  • Allow for bank recapitalisations to take place directly from the European Stability Mechanism (ESM) to private banks. With this measure, all credits necessary to solve the balance problems of the financial sectors would not impose a particular economic policy over the affected member states. The ESM must have the backing of the ECB as lender of last resort in order to stop banking crisis from becoming a problem for the public budgets of the member states.

  • Make progress towards the development of a real European fiscal policy: the need for a common budget is becoming of paramount importance. Its funding could come from Eurobonds in order to avoid transfer of surpluses within each territory, which is difficult for northern member states. A common budget requires a more articulate coordination within the Eurozone.

3. Tackle the public debt problem within the Eurozone

  • Summon a European Debt Conference that focus on coordinated public debt restructuring of the Eurozone into the political agenda. The ECB should restructure public debt of all the Eurozone economies which exceeds of 60% of the GDP. In order to do so we propose an extension of the due date of existing sovereign debt through a bond exchange that facilitates the replacement of old bonds by new ones. The ECB should purchase old bonds at their nominal value in exchange for new ones at an interest rate of 0% with the goal of keeping them in the ECB balance for perpetuity. This restructuring process does not imply transfers of rent in between the different territories.

  • We cannot forget that many European countries benefit from debt restructuring in the past (including Germany in the 1950s). These policies played an important role in the development of European integration, and they created the conditions for a successful postwar growth strategy.
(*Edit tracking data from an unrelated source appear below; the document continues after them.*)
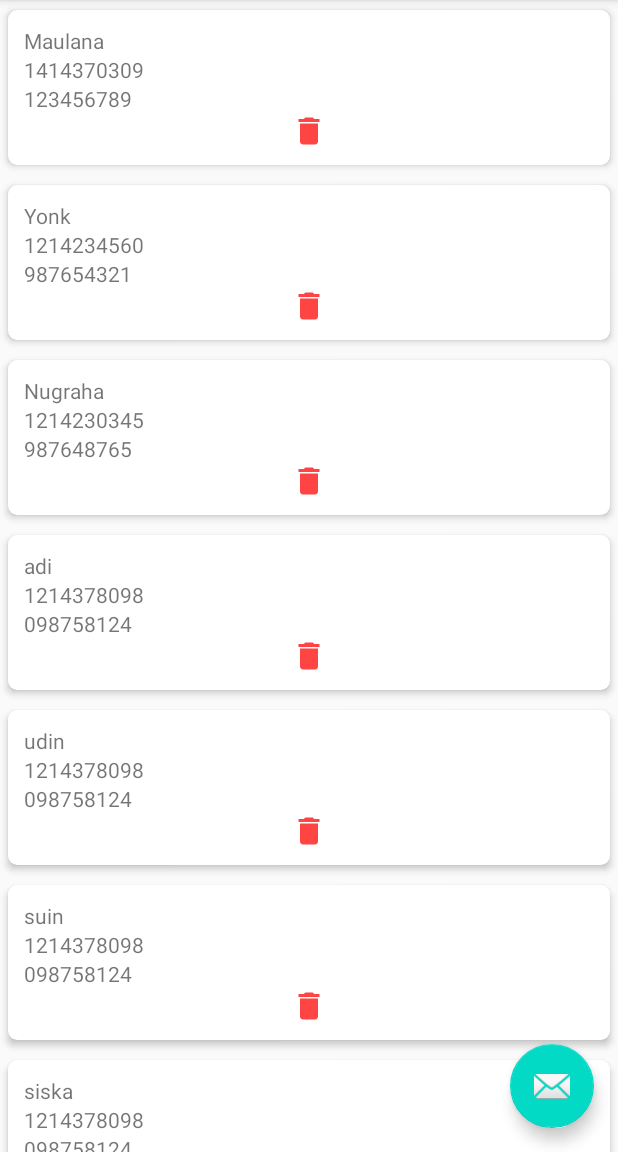
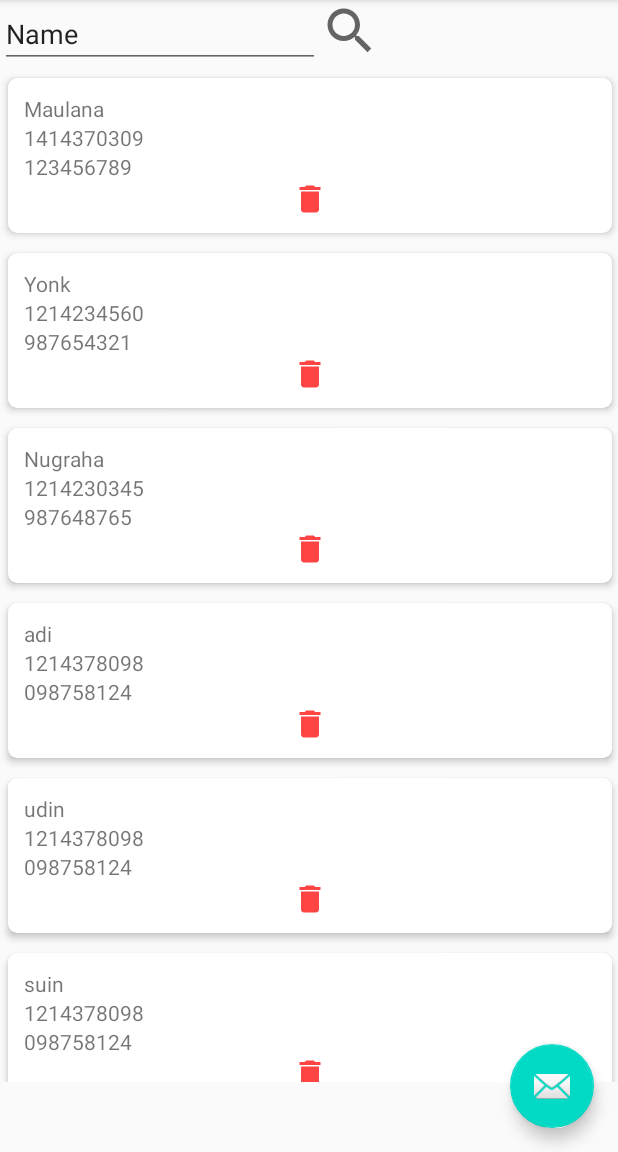
Before and after one commit to riswannh/myapp, an Android app: the MainActivity screen opened directly, with no data from a screen before it, on a phone screen of 412 x 824 dp, the part 84-1236 px from its top. Run offline under Robolectric (Android 15) with nearby library versions, the phone set to English and light mode, and no system bars; our stand-ins replace data binding.

Commit message:
add search

```diff
--- /dev/null
+++ b/app/src/main/res/drawable/ic_search.xml
@@ -0,0 +1,10 @@
+<vector xmlns:android="http://schemas.android.com/apk/res/android"
+    android:width="24dp"
+    android:height="24dp"
+    android:viewportWidth="24"
+    android:viewportHeight="24"
+    android:tint="?attr/colorControlNormal">
+  <path
+      android:fillColor="@android:color/white"
+      android:pathData="M15.5,14h-0.79l-0.28,-0.27C15.41,12.59 16,11.11 16,9.5 16,5.91 13.09,3 9.5,3S3,5.91 3,9.5 5.91,16 9.5,16c1.61,0 3.09,-0.59 4.23,-1.57l0.27,0.28v0.79l5,4.99L20.49,19l-4.99,-5zM9.5,14C7.01,14 5,11.99 5,9.5S7.01,5 9.5,5 14,7.01 14,9.5 11.99,14 9.5,14z"/>
+</vector>
--- a/app/src/main/res/layout/content_main.xml
+++ b/app/src/main/res/layout/content_main.xml
@@ -1,16 +1,17 @@
 <?xml version="1.0" encoding="utf-8"?>
 <androidx.constraintlayout.widget.ConstraintLayout xmlns:android="http://schemas.android.com/apk/res/android"
     xmlns:app="http://schemas.android.com/apk/res-auto"
+    xmlns:tools="http://schemas.android.com/tools"
     android:layout_width="match_parent"
     android:layout_height="match_parent"
     app:layout_behavior="@string/appbar_scrolling_view_behavior">
 
     <androidx.swiperefreshlayout.widget.SwipeRefreshLayout
         android:id="@+id/swipeRefresh"
-        android:layout_width="match_parent"
-        android:layout_height="match_parent"
+        android:layout_width="413dp"
+        android:layout_height="676dp"
         app:layout_constraintStart_toStartOf="parent"
-        app:layout_constraintTop_toTopOf="parent">
+        app:layout_constraintTop_toBottomOf="@+id/editTextTextPersonName">
 
         <androidx.recyclerview.widget.RecyclerView
             android:id="@+id/recycler_view"
@@ -19,5 +20,23 @@
 
     </androidx.swiperefreshlayout.widget.SwipeRefreshLayout>
 
+    <ImageView
+        android:id="@+id/imageView"
+        android:layout_width="40dp"
+        android:layout_height="41dp"
+        app:layout_constraintStart_toEndOf="@+id/editTextTextPersonName"
+        app:layout_constraintTop_toTopOf="@+id/editTextTextPersonName"
+        app:srcCompat="@drawable/ic_search" />
+
+    <EditText
+        android:id="@+id/editTextTextPersonName"
+        android:layout_width="wrap_content"
+        android:layout_height="wrap_content"
+        android:ems="10"
+        android:inputType="textPersonName"
+        android:text="Name"
+        app:layout_constraintStart_toStartOf="parent"
+        app:layout_constraintTop_toTopOf="parent" />
+
 
 </androidx.constraintlayout.widget.ConstraintLayout>
```
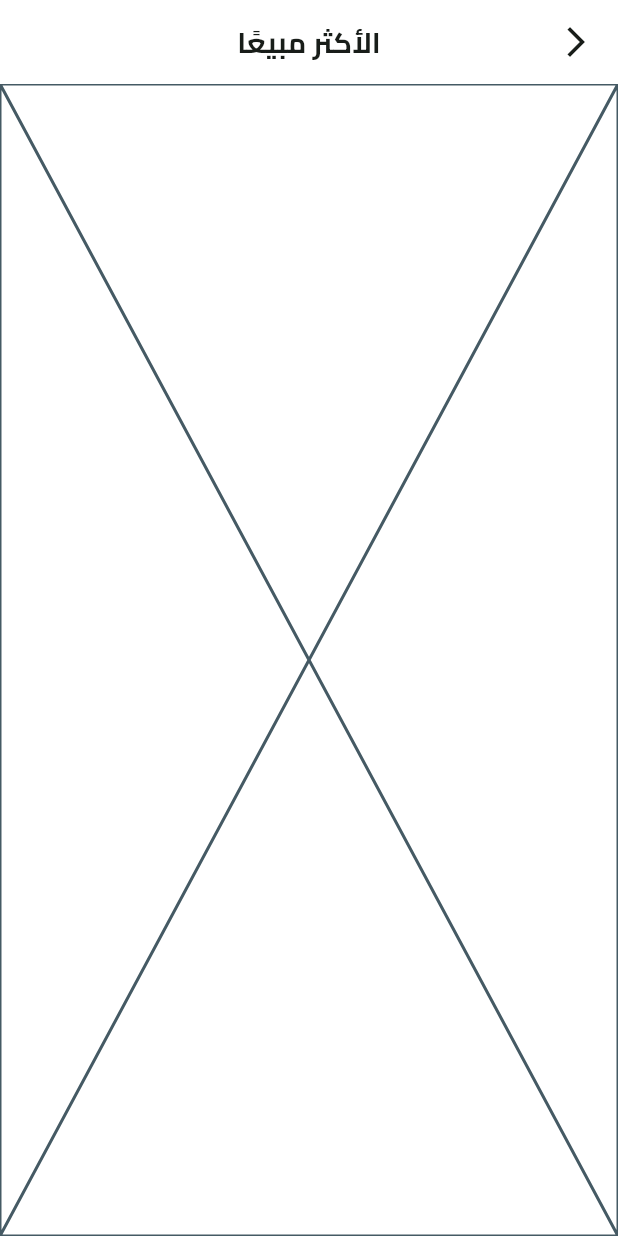
After one commit to ibrahimsiam25/e_commerce, a Flutter app: the BestSellingView screen opened by its route, on a phone screen of 412 x 824 dp. The commit adds this screen. Run offline on Flutter 3.47's test engine with Material 3 defaults, Android fonts, the light colour scheme and no system bars; our stand-ins replace cloud_firestore, dartz, dots_indicator, firebase_auth, firebase_core, flutter_bloc and 7 more; missing offline and left inert: flutter_facebook_auth, svg_flutter; accounts and stored records are empty.

Commit message:
Add User Data Handling and Best Selling View
- Introduced a new constant `kUserData` in `constants.dart` for storing user data.
- Created a `getUser` function in `get_user.dart` to retrieve user data from shared preferences.
- Added `isLoggedIn` method to `FirebaseAuthService` to check if a user is logged in.
- Extended `shared_preferences_singleton.dart` with `setString` and `getString` methods for handling user data.
- Updated `app_router.dart` to include a new route for the Best Selling View.
- Added `fromEntity` factory constructor to `UserModel` for converting `UserEntity` to `UserModel`.
- Implemented `saveUserData` method in `AuthRepoImpl` to save user data to shared preferences.
- Updated `AuthRepo` interface to include the `saveUserData` method.
- Modified `SigninViewBodyBlocConsumer` to navigate to the home view on successful sign-in.
- Created `BestSellingView` and its body widget for displaying best-selling items.
- Updated `CustomHomeAppBar` to display the logged-in user's name.
- Modified `SplashViewBody` to redirect to the home view if the user is logged in, otherwise to the sign-in view.

```diff
--- a/lib/constants.dart
+++ b/lib/constants.dart
@@ -1,3 +1,4 @@
 const kHorizintalPadding = 16.0;
 const kTopPadding = 16.0;
 const kIsOnBoardingViewSeen = 'isOnBoardingViewSeen';
+const kUserData ='userData';
--- a/lib/core/services/firebase_auth_Service.dart
+++ b/lib/core/services/firebase_auth_Service.dart
@@ -174,4 +174,8 @@ class FirebaseAuthService {
     return (await FirebaseAuth.instance.signInWithCredential(oauthCredential))
         .user!;
   }
+
+    bool isLoggedIn() {
+    return FirebaseAuth.instance.currentUser != null;
+  }
 }
--- a/lib/core/utils/app_router.dart
+++ b/lib/core/utils/app_router.dart
@@ -5,6 +5,7 @@ import '../../features/auth/presentation/views/signin_view.dart';
 import '../../features/auth/presentation/views/signup_view.dart';
 import '../../features/splash/presentation/views/splash_view.dart';
 import '../../features/on_boarding/presentation/views/on_boarding_view.dart';
+import 'package:e_commerce/features/best_selling_fruits/presentation/views/best_selling_view.dart';
 
 
 abstract class AppRouter {
@@ -13,6 +14,7 @@ abstract class AppRouter {
   static const String kSigninView = '/signinView';
   static const String kSignupView = '/signupView';
   static const String kHomeView = '/home';
+  static const String kBestSellingView = '/bestSellingView';
 
   static final router = GoRouter(
     routes: [
@@ -36,9 +38,11 @@ abstract class AppRouter {
         path: kHomeView,
         builder: (context, state) => const HomeView(),
       ),
+            GoRoute(
+        path: kBestSellingView,
+        builder: (context, state) => const BestSellingView(),
+      ),
     ],
-    errorBuilder: (context, state) => const Scaffold(
-      body: Center(child: Text('Page not found')),
-    ),
+
   );
 }
--- a/lib/features/auth/domain/repos/auth_repo.dart
+++ b/lib/features/auth/domain/repos/auth_repo.dart
@@ -7,7 +7,7 @@ import 'package:e_commerce/core/errors/failures.dart';
 abstract class AuthRepo {
   Future<Either<Failure, UserEntity>> createUserWithEmailAndPassword(
       String email, String password, String name);
-
+ Future saveUserData({required UserEntity user});
   Future<Either<Failure, UserEntity>> signinWithEmailAndPassword(
       String email, String password);
 
--- a/lib/features/auth/presentation/views/widgets/signin/signin_view_body_bloc_consumer.dart
+++ b/lib/features/auth/presentation/views/widgets/signin/signin_view_body_bloc_consumer.dart
@@ -20,7 +20,7 @@ class SigninViewBodyBlocConsumer extends StatelessWidget {
     return BlocConsumer<SigninCubit, SigninState>(
       listener: (context, state) {
         if (state is SigninSuccess) {
-             GoRouter.of(context).push(AppRouter.kHomeView);
+             GoRouter.of(context).go(AppRouter.kHomeView);
         }
 
         if (state is SigninFailure) {
--- /dev/null
+++ b/lib/features/best_selling_fruits/presentation/views/best_selling_view.dart
@@ -0,0 +1,15 @@
+import 'package:flutter/material.dart';
+import 'widgets/best_selling_view_body.dart';
+import '../../../../core/widgets/custom_app_bar.dart';
+
+class BestSellingView extends StatelessWidget {
+  const BestSellingView({super.key});
+  static const routeName = 'best_selling_view';
+  @override
+  Widget build(BuildContext context) {
+    return Scaffold(
+      appBar: buildAppBar(context, title: 'الأكثر مبيعًا'),
+      body: const BestSellingViewBody(),
+    );
+  }
+}
--- /dev/null
+++ b/lib/features/best_selling_fruits/presentation/views/widgets/best_selling_view_body.dart
@@ -0,0 +1,10 @@
+import 'package:flutter/material.dart';
+
+class BestSellingViewBody extends StatelessWidget {
+  const BestSellingViewBody({super.key});
+
+  @override
+  Widget build(BuildContext context) {
+    return const Placeholder();
+  }
+}
--- a/lib/features/home/presentation/views/widgets/custom_home_app_bar.dart
+++ b/lib/features/home/presentation/views/widgets/custom_home_app_bar.dart
@@ -3,6 +3,7 @@ import 'package:flutter/material.dart';
 import 'package:e_commerce/core/utils/app_colors.dart';
 import 'package:e_commerce/core/utils/app_images.dart';
 import '../../../../../core/utils/app_text_styles.dart';
+import 'package:e_commerce/core/helper_functions/get_user.dart';
 
 class CustomHomeAppBar extends StatelessWidget {
   const CustomHomeAppBar({super.key});
@@ -21,7 +22,7 @@ class CustomHomeAppBar extends StatelessWidget {
       leading: Image.asset(Assets.imagesProfile),
       title: Text("صباح الخير !..",
           style: TextStyles.regular16.copyWith(color: AppColors.greyColor)),
-      subtitle: Text("أحمد محمد",
+      subtitle: Text(getUser().name,
           style: TextStyles.bold16.copyWith(color: AppColors.blackColor)),
     );
   }
```
Also changed, not shown: lib/core/helper_functions/get_user.dart (added, +13 -0 lines), lib/core/services/shared_preferences_singleton.dart (+8 -0 lines), lib/features/auth/data/models/user_model.dart (+7 -1 lines), lib/features/auth/data/repos/auth_repo_impl.dart (+13 -0 lines), lib/features/splash/presentation/views/widgets/splash_view_body.dart (+9 -2 lines).
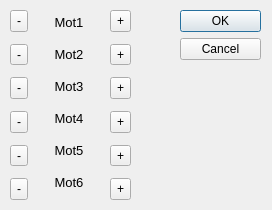
Above: 4_userInterface/ScorbotUI_cpp/scorbotUi/ui_source/freeMoveWindow.ui from Alfystar/Scorbot-CA before the change. Below: the same form after it.
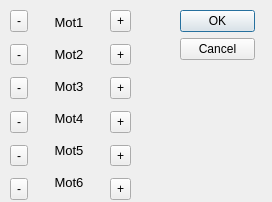
That is the form after the change.

```diff
--- a/4_userInterface/ScorbotUI_cpp/scorbotUi/ui_source/freeMoveWindow.ui
+++ b/4_userInterface/ScorbotUI_cpp/scorbotUi/ui_source/freeMoveWindow.ui
@@ -7,7 +7,7 @@
                 <x>0</x>
                 <y>0</y>
                 <width>272</width>
-                <height>210</height>
+                <height>202</height>
             </rect>
         </property>
         <property name="windowTitle">
@@ -18,8 +18,8 @@
                 <rect>
                     <x>180</x>
                     <y>10</y>
-                    <width>81</width>
-                    <height>201</height>
+                    <width>75</width>
+                    <height>61</height>
                 </rect>
             </property>
             <property name="orientation">
```
Left out of the diff: 24 changed lines with no effect on the pictures.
4. Democratise economic policy to regain democratic sovereignty

  • We consider introducing reform of the European institutions which democratises political and economic decision making within the Eurozone. The de facto government of the Eurozone —the Eurogroup— is an entity which is not forced to any check and balance mechanism by any democratically chosen institution, not even the European Parliament. Democratising decision making implies ending this de facto government. To do so, we will support the creation of a Eurozone Parliament consisting of representatives of national parliaments elected according to population and territorial criteria. Unlike the European Parliament, a Eurozone Parliament would have actual legislative and policy control powers.

  • The legitimacy of the monetary policy in the Eurozone must reside in a democratically elected institution (either the European Parliament or the aforementioned proposed Eurozone Parliament). This institution would grant the autonomy of the monetary authority whose president should be appointed by this parliamentary institution to which he or she should be held accountable (as happens with the FED and Congress in the United States). A monetary policy that grants the fiscal autonomy of member states must also unconditionally grant stable public debt purchase of the member states in the secondary markets, according to their different economic weight.